But, of course, the feature every Kheops fan is waiting for is the inventory. Well, it is still there, tabs and all, and still necessary as Valdo collects quite an impressive collection of items, from a signet ring to freshly-cut logs, in his seemingly bottomless pockets. But the system has undergone three major improvements over Kheops' previous games. First, items are automatically put in your inventory when you pick them up, instead of piling together in a waiting zone. The game even tries to be clever; for instance, if you use a handle on a machine and then get it back, it will be put back where you had originally stored it. The system doesn't always work, and items sometimes end up in an unexpected slot, but it is still a convenient feature. Second, you can't combine items in your inventory any more. This does not mean that it is no longer possible to combine things, but it must now be done in the proper place – for instance, on the table where Leonardo kept his chemical apparatus if you want to brew something. You never have to go looking for illogical or hard to find locations, as was the case in ECHO; it always makes complete sense, and contributes to making the puzzles more realistic. The third improvement deals with the way more than one of the same item is handled. Instead of imposing the same arbitrary limit for all items, the game lets you pick up as many as is needed for a "standard" playthrough, so most of the time you won't have to go back to where the item was to get more, while not overcrowding your inventory with things you'll never use. Still, being heavily non-linear and featuring optional puzzles and alternate solutions, the game can't always predict exactly what you may need, but it works well enough for that never to feel cumbersome.

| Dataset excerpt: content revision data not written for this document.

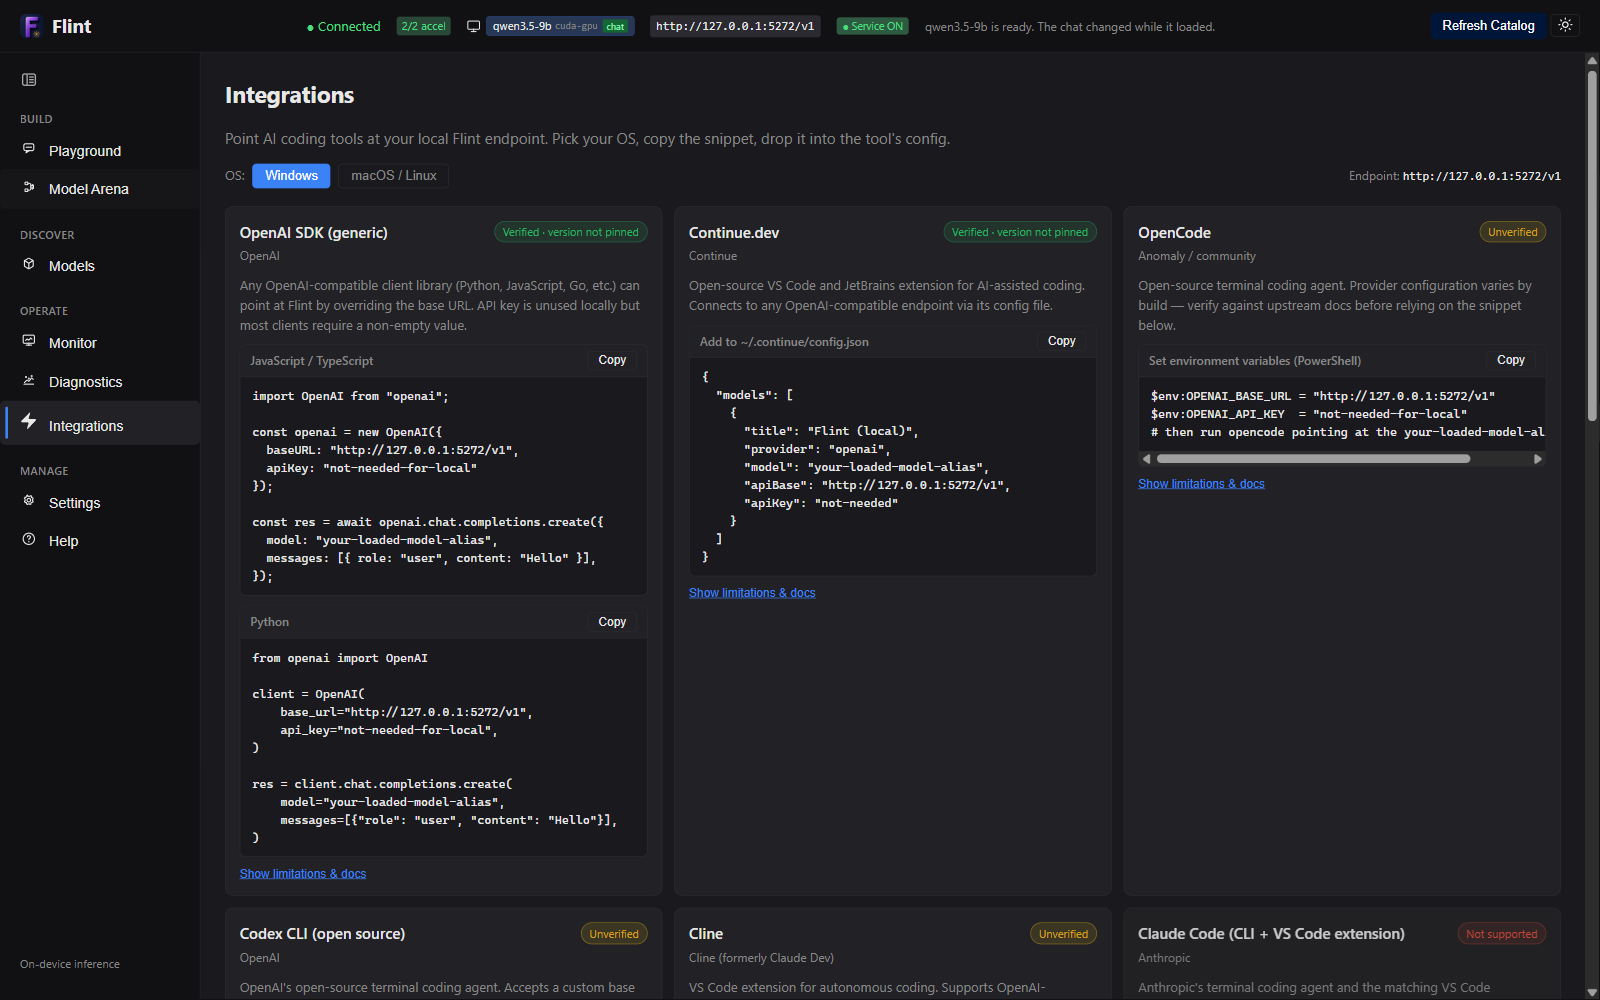
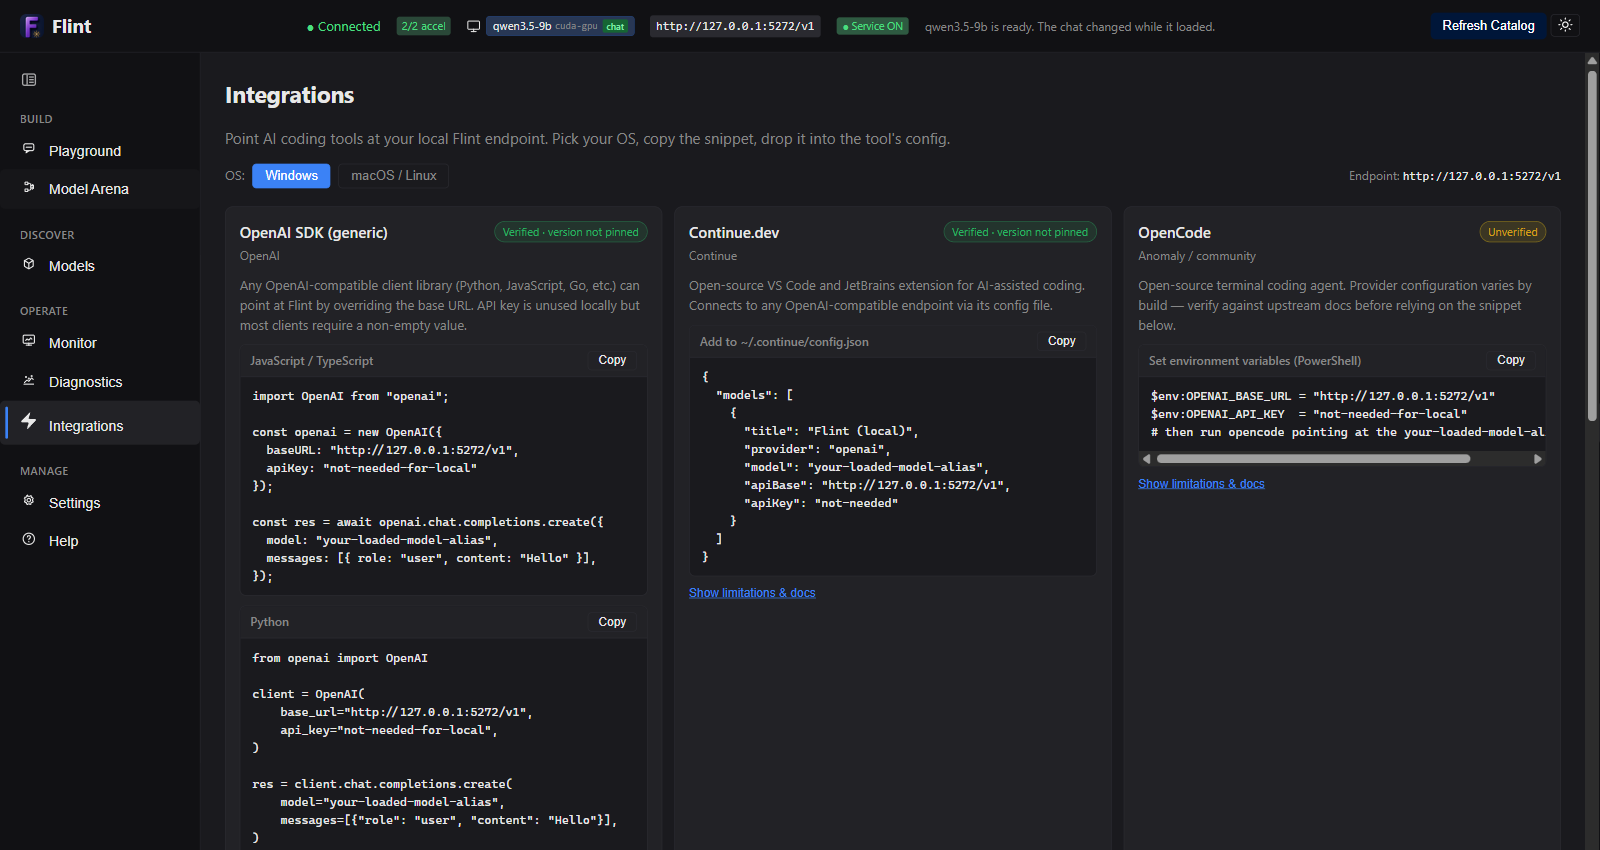
Remove unsupported integrations
Remove unsupported tools from the integration catalog and obsolete UI states, refresh the documentation screenshots, and restore light-theme contrast for the header theme toggle.

diff --git a/src/routes/+page.svelte b/src/routes/+page.svelte
@@ -199,8 +199,7 @@
   function statusBadgeLabel(status: IntegrationStatus): string {
     if (status === 'verified') return 'Verified';
     if (status === 'community') return 'Community-reported';
-    if (status === 'research-needed') return 'Unverified';
-    return 'Not supported';
+    return 'Unverified';
   }
 
   // Simple client-side navigation
@@ -8579,7 +8578,7 @@ Output only the summary text, no preamble.`;
             {#each integrations as integration (integration.id)}
               {@const osSnippets = integration.snippets[integrationsOS]}
               {@const isExpanded = expandedIntegrationId === integration.id}
-              <article class="integration-card" class:status-unsupported={integration.status === 'unsupported'}>
+              <article class="integration-card">
                 <header class="integration-card-head">
                   <div class="integration-title">
                     <h3>{integration.name}</h3>
@@ -8596,27 +8595,23 @@ Output only the summary text, no preamble.`;
                 </header>
                 <p class="integration-desc">{integration.description}</p>
 
-                {#if osSnippets.length === 0}
-                  <p class="integration-empty">No snippet — see limitations below.</p>
-                {:else}
-                  {#each osSnippets as snippet, snippetIdx}
-                    {@const snippetKey = `${integration.id}-${integrationsOS}-${snippetIdx}`}
-                    {@const rendered = renderSnippet(snippet.body, state.endpoint || '')}
-                    <div class="snippet-block">
-                      <div class="snippet-head">
-                        <span class="snippet-label">{snippet.label}</span>
-                        <button
-                          class="snippet-copy"
-                          type="button"
-                          onclick={() => copyIntegrationSnippet(snippetKey, rendered)}
-                        >
-                          {copiedSnippetKey === snippetKey ? 'Copied' : 'Copy'}
-                        </button>
-                      </div>
-                      <pre class="snippet-body">{rendered}</pre>
+                {#each osSnippets as snippet, snippetIdx}
+                  {@const snippetKey = `${integration.id}-${integrationsOS}-${snippetIdx}`}
+                  {@const rendered = renderSnippet(snippet.body, state.endpoint || '')}
+                  <div class="snippet-block">
+                    <div class="snippet-head">
+                      <span class="snippet-label">{snippet.label}</span>
+                      <button
+                        class="snippet-copy"
+                        type="button"
+                        onclick={() => copyIntegrationSnippet(snippetKey, rendered)}
+                      >
+                        {copiedSnippetKey === snippetKey ? 'Copied' : 'Copy'}
+                      </button>
                     </div>
-                  {/each}
-                {/if}
+                    <pre class="snippet-body">{rendered}</pre>
+                  </div>
+                {/each}
 
                 {#if (integration.limitations && integration.limitations.length) || integration.docsUrl}
                   <button
@@ -9943,6 +9938,7 @@ Output only the summary text, no preamble.`;
   .theme-toggle {
     font-size: 1rem;
     background: none;
+    color: var(--fg);
     border: 1px solid var(--border);
     padding: 2px 6px;
     border-radius: 4px;
@@ -11978,10 +11974,6 @@ Output only the summary text, no preamble.`;
     gap: 10px;
   }
 
-  .integration-card.status-unsupported {
-    opacity: 0.85;
-  }
-
   .integration-card-head {
     display: flex;
     align-items: flex-start;
@@ -12027,24 +12019,11 @@ Output only the summary text, no preamble.`;
     border-color: rgba(241, 196, 15, 0.4);
   }
 
-  .status-badge.status-unsupported {
-    background: rgba(231, 76, 60, 0.1);
-    color: #e74c3c;
-    border-color: rgba(231, 76, 60, 0.4);
-  }
-
   .integration-desc {
     margin: 0;
     color: var(--muted);
     font-size: 13px;
     line-height: 1.5;
-  }
-
-  .integration-empty {
-    margin: 0;
-    color: var(--muted);
-    font-style: italic;
-    font-size: 13px;
   }
 
   .snippet-block {

diff --git a/src/lib/integrations.ts b/src/lib/integrations.ts
@@ -18,9 +18,7 @@ export type IntegrationStatus =
   /** Reported to work by users / docs but not yet exercised by the Flint team. */
   | 'community'
   /** Config not yet confirmed — snippet is a best-effort starting point only. */
-  | 'research-needed'
-  /** Tool cannot use Flint directly (proprietary backend or non-OpenAI protocol). */
-  | 'unsupported';
+  | 'research-needed';
 
 export type IntegrationCategory =
   | 'editor'        // IDE / editor extensions
@@ -294,22 +292,6 @@ codex --model {MODEL}`,
   },
 
   {
-    id: 'claude-code',
-    name: 'Claude Code (CLI + VS Code extension)',
-    vendor: 'Anthropic',
-    category: 'cli',
-    status: 'unsupported',
-    description:
-      "Anthropic's terminal coding agent and the matching VS Code extension are wire-bound to the Anthropic Messages API shape. Flint speaks OpenAI-compatible, so there is no direct path. Translation proxies exist but lose features Claude Code actually uses (prompt caching, extended thinking, content-block tool use, computer-use tools) — we don't recommend that workaround.",
-    snippets: { windows: [], unix: [] },
-    limitations: [
-      'No direct OpenAI-compatible mode — Claude Code uses the Anthropic Messages API exclusively.',
-      'The VS Code extension drives the same CLI binary, so it inherits the same limitation; it does not expose a custom-backend setting.',
-      'For OpenAI-compatible terminal coding agents on Flint, see OpenClaw, OpenCode, or Codex CLI instead.',
-    ],
-  },
-
-  {
     id: 'github-copilot-vscode',
     name: 'GitHub Copilot (VS Code)',
     vendor: 'GitHub / Microsoft',
@@ -340,38 +322,6 @@ the picker layout differs from the steps above.`,
       'Only the chat surface accepts custom providers; inline completions still go through the hosted Copilot backend.',
     ],
     docsUrl: 'https://docs.github.com/en/copilot',
-  },
-
-  {
-    id: 'github-copilot-cli',
-    name: 'GitHub Copilot CLI',
-    vendor: 'GitHub',
-    category: 'cli',
-    status: 'unsupported',
-    description:
-      "GitHub's terminal AI tool (`gh copilot`) connects to GitHub's hosted backend and does not support custom endpoints. Distinct from the Copilot VS Code extension above, which does support Flint.",
-    snippets: { windows: [], unix: [] },
-    limitations: [
-      'No public mechanism to point gh copilot at a custom backend.',
-      'For terminal coding agents on Flint, consider OpenCode or Codex CLI; for editor integration, use Copilot for VS Code (entry above) or Continue.dev.',
-    ],
-    docsUrl: 'https://docs.github.com/en/copilot/github-copilot-in-the-cli',
-  },
-
-  {
-    id: 'openai-codex-app',
-    name: 'Codex App (hosted)',
-    vendor: 'OpenAI',
-    category: 'agent',
-    status: 'unsupported',
-    description:
-      "OpenAI's hosted Codex agent product runs in OpenAI's cloud and cannot be redirected to a local backend.",
-    snippets: { windows: [], unix: [] },
-    limitations: [
-      'Hosted product with no self-hosted or BYO-endpoint mode.',
-      'Use the open-source Codex CLI instead if you want a local-backed coding agent.',
-    ],
-    docsUrl: 'https://openai.com/codex',
   },
 
   {

diff --git a/.changeset/remove-unsupported-integrations.md b/.changeset/remove-unsupported-integrations.md
@@ -1,0 +1,5 @@
+---
+"flint": patch
+---
+
+Show only integrations that can connect to Flint and keep the theme toggle visible in light mode.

The reason this works is that puzzles never get repetitive. With such a system, your inventory would have been overfilling with clay in Return to Mysterious Island or plants in VOYAGE. Not so with The Secrets of Da Vinci. The game does not rely on making you do the same thing over and over again, maintaining a constant freshness throughout. The puzzles are varied, often focusing on getting Leonardo's machines to work (after understanding what their purpose is), solving riddles, preparing various chemicals and useful items, as well as some puzzles solved through interactive sketches. Many of them can be solved at any time during the span of the game (one night and three days), and some can be left unsolved, or be solved more easily by buying items from the caretaker – at a cost to both your finances and self-esteem, of course. But you will have to solve the vast majority of the puzzles to complete the game. I prefer it this way, as it means that, while remaining free to decide when and how you solve things, you will not finish the game with the frustrating feeling of having left most of the puzzles untouched. As usual with Kheops' games, a score system keeps track of your successes – but again it doesn't fully do its job of encouraging replays, since no maximum score is offered as a goal to attain.Continued on the next page...